Task to carry out:
Filtering the records below, copy only those lines that include the word "README".
::: Records to use :::
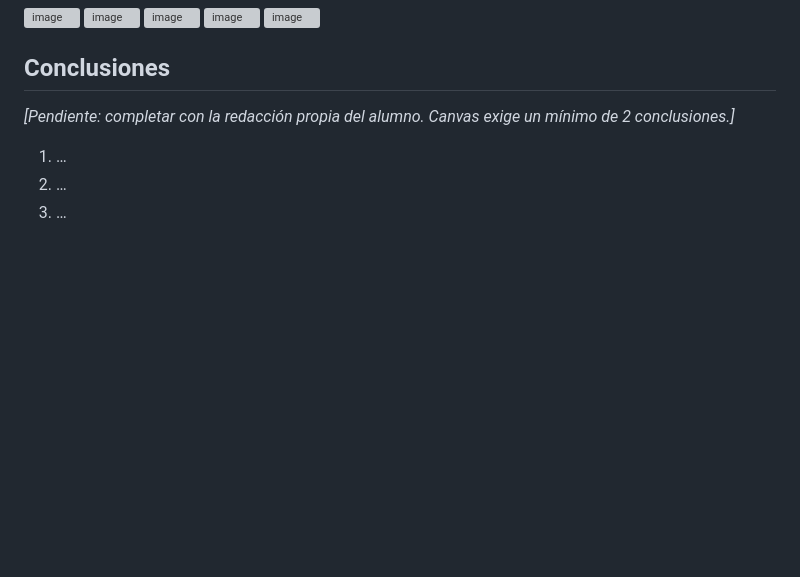
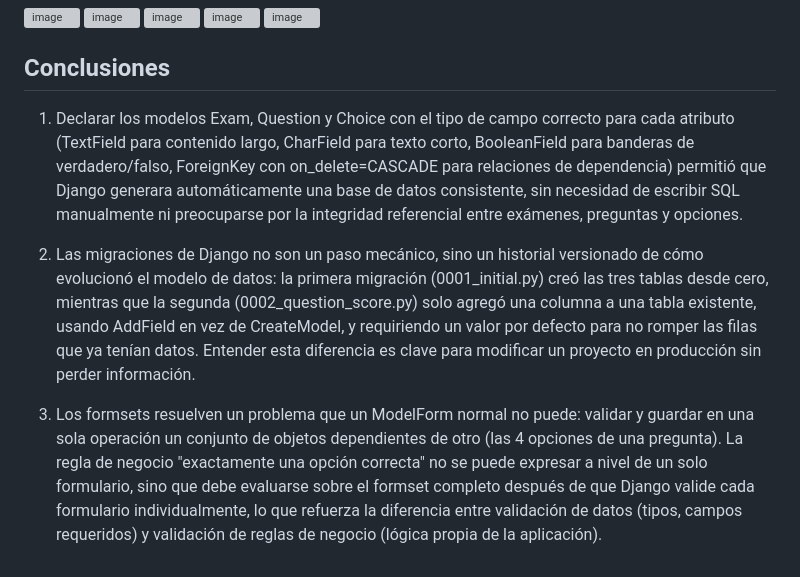
Before and after one commit to willardguillermo/lab-03-empresariales, a Markdown page: README.md, the part around the change. Rendered like a GitHub page; blank space fills up the shorter version; grey boxes are pictures that could not be loaded.

Commit message:
Revise conclusions in README with detailed analysis
Updated conclusions section with specific insights on Django models, migrations, and formsets.

```diff
--- a/README.md
+++ b/README.md
@@ -230,9 +230,8 @@ La aplicación se probó con tres estrategias complementarias:
 
 ## Conclusiones
 
-_[Pendiente: completar con la redacción propia del alumno. Canvas
-exige un mínimo de 2 conclusiones.]_
+1. Declarar los modelos Exam, Question y Choice con el tipo de campo correcto para cada atributo (TextField para contenido largo, CharField para texto corto, BooleanField para banderas de verdadero/falso, ForeignKey con on_delete=CASCADE para relaciones de dependencia) permitió que Django generara automáticamente una base de datos consistente, sin necesidad de escribir SQL manualmente ni preocuparse por la integridad referencial entre exámenes, preguntas y opciones.
 
-1. …
-2. …
-3. …
+2. Las migraciones de Django no son un paso mecánico, sino un historial versionado de cómo evolucionó el modelo de datos: la primera migración (0001_initial.py) creó las tres tablas desde cero, mientras que la segunda (0002_question_score.py) solo agregó una columna a una tabla existente, usando AddField en vez de CreateModel, y requiriendo un valor por defecto para no romper las filas que ya tenían datos. Entender esta diferencia es clave para modificar un proyecto en producción sin perder información.
+
+3. Los formsets resuelven un problema que un ModelForm normal no puede: validar y guardar en una sola operación un conjunto de objetos dependientes de otro (las 4 opciones de una pregunta). La regla de negocio "exactamente una opción correcta" no se puede expresar a nivel de un solo formulario, sino que debe evaluarse sobre el formset completo después de que Django valide cada formulario individualmente, lo que refuerza la diferencia entre validación de datos (tipos, campos requeridos) y validación de reglas de negocio (lógica propia de la aplicación).
```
:::
Written answer:
Before and after one commit to willardguillermo/lab-03-empresariales, a Markdown page: README.md, the part around the change. Rendered like a GitHub page; blank space fills up the shorter version; grey boxes are pictures that could not be loaded.
Revise conclusions in README with detailed analysis
--- a/README.md
+++ b/README.md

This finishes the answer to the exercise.